Identification of diacetyl substitutes at a microwave popcorn production plant.
J Occup Environ Hyg 2012 Feb; 9(2):D33-D34
Diacetyl (2,3-butanedione) is a volatile diketone commercially synthesized and used to make butter flavoring for food production. It also is a naturally occurring product of fermentation and is found in butter, wine, and coffee. Diacetyl was first recognized as a respiratory health hazard at a microwave popcorn production plant.(1-3) The inhalation of butter flavorings containing diacetyl can cause severe shortness of breath and cough in workers exposed during microwave popcorn manufacturing. These symptoms may result from a rare, disabling lung disease called bronchiolitis obliterans, which has caused death or the need for lung transplant in some exposed microwave popcorn workers. Bronchiolitis obliterans has also been identified in flavoring and diacetyl manufacturing workers.(4,5) Accordingly, flavor manufacturers have started to substitute other chemicals for diacetyl in butter flavorings, including chemically similar diketones. One substitute, 2,3-pentanedione, in initial toxicity testing was comparable to diacetyl in causing epithelial injury.(6,7) Most other substitutes have not been tested in animals for airway damage. Food manufacturers may be unaware of the diacetyl substitutes being used in artificial butter flavorings purchased from flavoring producers, as in a recent investigation of a dry bakery mix plant.(8) A microwave popcorn production plant asked NIOSH to evaluate chemical constituents in their eight butter flavorings. Their flavoring supplier informed them that substitutes for diacetyl were being used in the formulations, but they were not told what these chemical substitutes were. NIOSH collected the liquid bulk butter flavoring samples at the plant and conducted a quantitative gas chromatography/mass spectrometry (GC/MS) analysis and a semi-quantitative headspace analysis using a thermal desorption tube technique on the samples. Companies need to be aware that the substitute diketones used in the butter flavors are unlikely to be safer than diacetyl.

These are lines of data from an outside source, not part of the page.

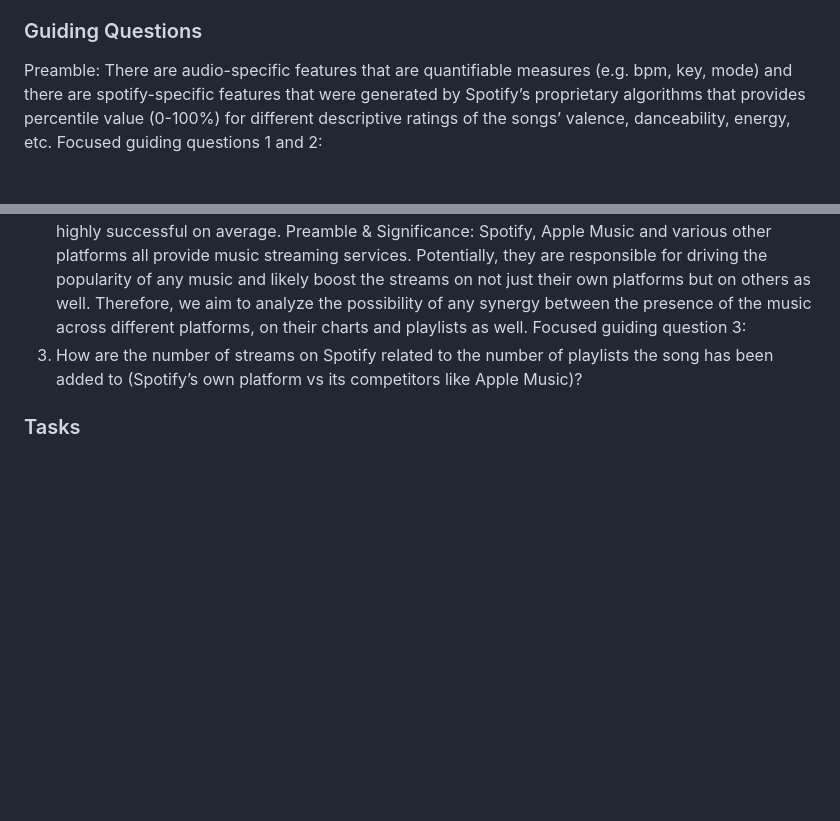
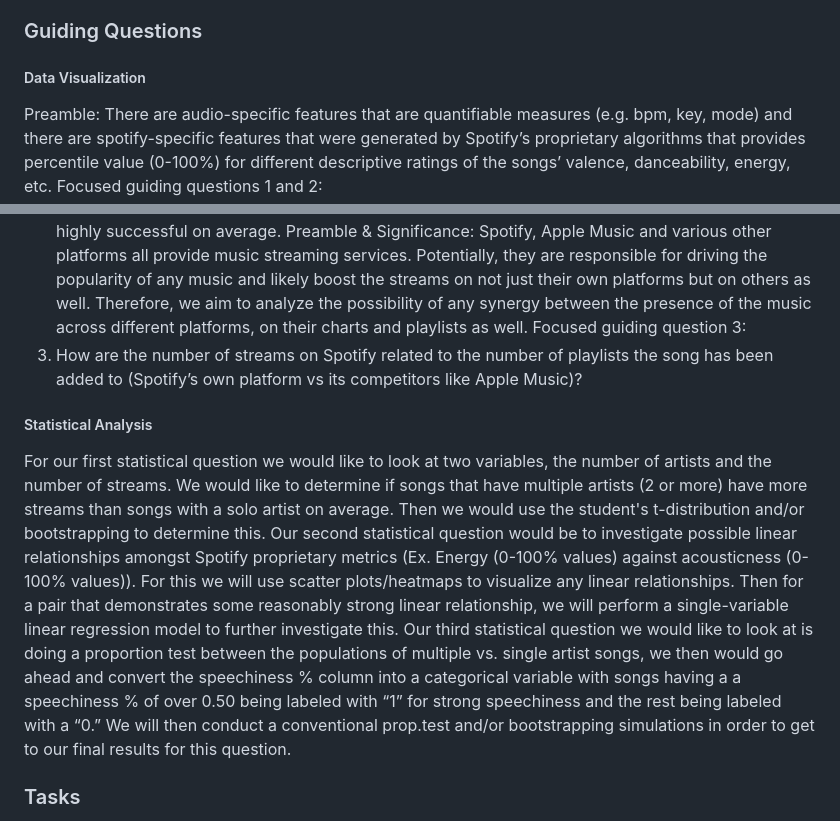
Before and after one commit to Harjot66/Top-Streaming-Songs-Spotify, a Markdown page: README.md, 2 parts joined by grey strips. Drawn GitHub-style; blank space fills up the shorter version.

```diff
--- a/README.md
+++ b/README.md
@@ -8,6 +8,7 @@ The dataset we have retrieved is from Kaggle (Elgiriyewithana, 2023) and is in a
 This dataset was retrieved by the publisher leveraging the digital music streaming platform’s API such as Spotify’s Web API. It is due to this, that the dataset was able to include Spotify proprietary metrics. There is no behind-the-scenes access that would enable us to discover how these metrics were calculated, as it is within the realm of intellectual property and is patented. We have permission to use this dataset in alignment with a Creative Commons License which allows us to use, share, and adapt the dataset for our educational purposes.
 
 ### Guiding Questions
+##### Data Visualization
 Preamble: There are audio-specific features that are quantifiable measures (e.g. bpm, key, mode) and there are spotify-specific features that were generated by Spotify’s proprietary algorithms that provides percentile value (0-100%) for different descriptive ratings of the songs’ valence, danceability, energy, etc.
 Focused guiding questions 1 and 2:
 1. What proportion of popular songs share the same audio-specific features (e.g. bpm)?
@@ -19,6 +20,9 @@ Focused guiding question 3:
 3. How are the number of streams on Spotify related to the number of playlists the song has
 been added to (Spotify’s own platform vs its competitors like Apple Music)?
 
+##### Statistical Analysis
+For our first statistical question we would like to look at two variables, the number of artists and the number of streams. We would like to determine if songs that have multiple artists (2 or more) have more streams than songs with a solo artist on average. Then we would use the student's t-distribution and/or bootstrapping to determine this. Our second statistical question would be to investigate possible linear relationships amongst Spotify proprietary metrics (Ex. Energy (0-100% values) against acousticness (0-100% values)). For this we will use scatter plots/heatmaps to visualize any linear relationships. Then for a pair that demonstrates some reasonably strong linear relationship, we will perform a single-variable linear regression model to further investigate this. Our third statistical question we would like to look at is doing a proportion test between the populations of multiple vs. single artist songs, we then would go ahead and convert the speechiness % column into a categorical variable with songs having a a speechiness % of over 0.50 being labeled with “1” for strong speechiness and the rest being labeled with a “0.” We will then conduct a conventional prop.test and/or bootstrapping simulations in order to get to our final results for this question.
+
 ### Tasks
 We will be performing the following data wrangling; removing missing values, stripping whitespace from strings, dropping columns that do not provide value, converting columns from categorical to numerical data types, changing the datatype of columns (eg.string to numerical conversion), indexing/slicing to retrieve relevant information, and normalizing the values between 0 and 1 into percentages. After a thorough review of this dataset, all of this data wrangling will be necessary in order to retrieve information that is relevant towards the desired analyses.
 Some data visualizations we are interested in exploring are bar plots in order to compare difference categories, scatter plots in order to visualize relationships between 2 different variables, correlation matrices with heatmaps to see the correlations of the variables in a more visual way, histograms in order to visualize the distribution of different variables and possibly other plots.
```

Respiratory-system-disorders; Pulmonary-system-disorders; Lung-disorders; Ketones; Food; Foodstuff; Food-additives; Food-colors; Food-processing; Food-processing-workers; Toxic-materials; Chemical-analysis; Chemical-synthesis; Breathing; Airway-resistance
Randy Boylstein, National Institute for Occupational Safety and Health, Field Studies Branch, 1095 Willowdale Road, Morgantown, WV 26505
431-03-8; 600-14-6; 513-86-0; 3848-24-6
Journal of Occupational and Environmental Hygiene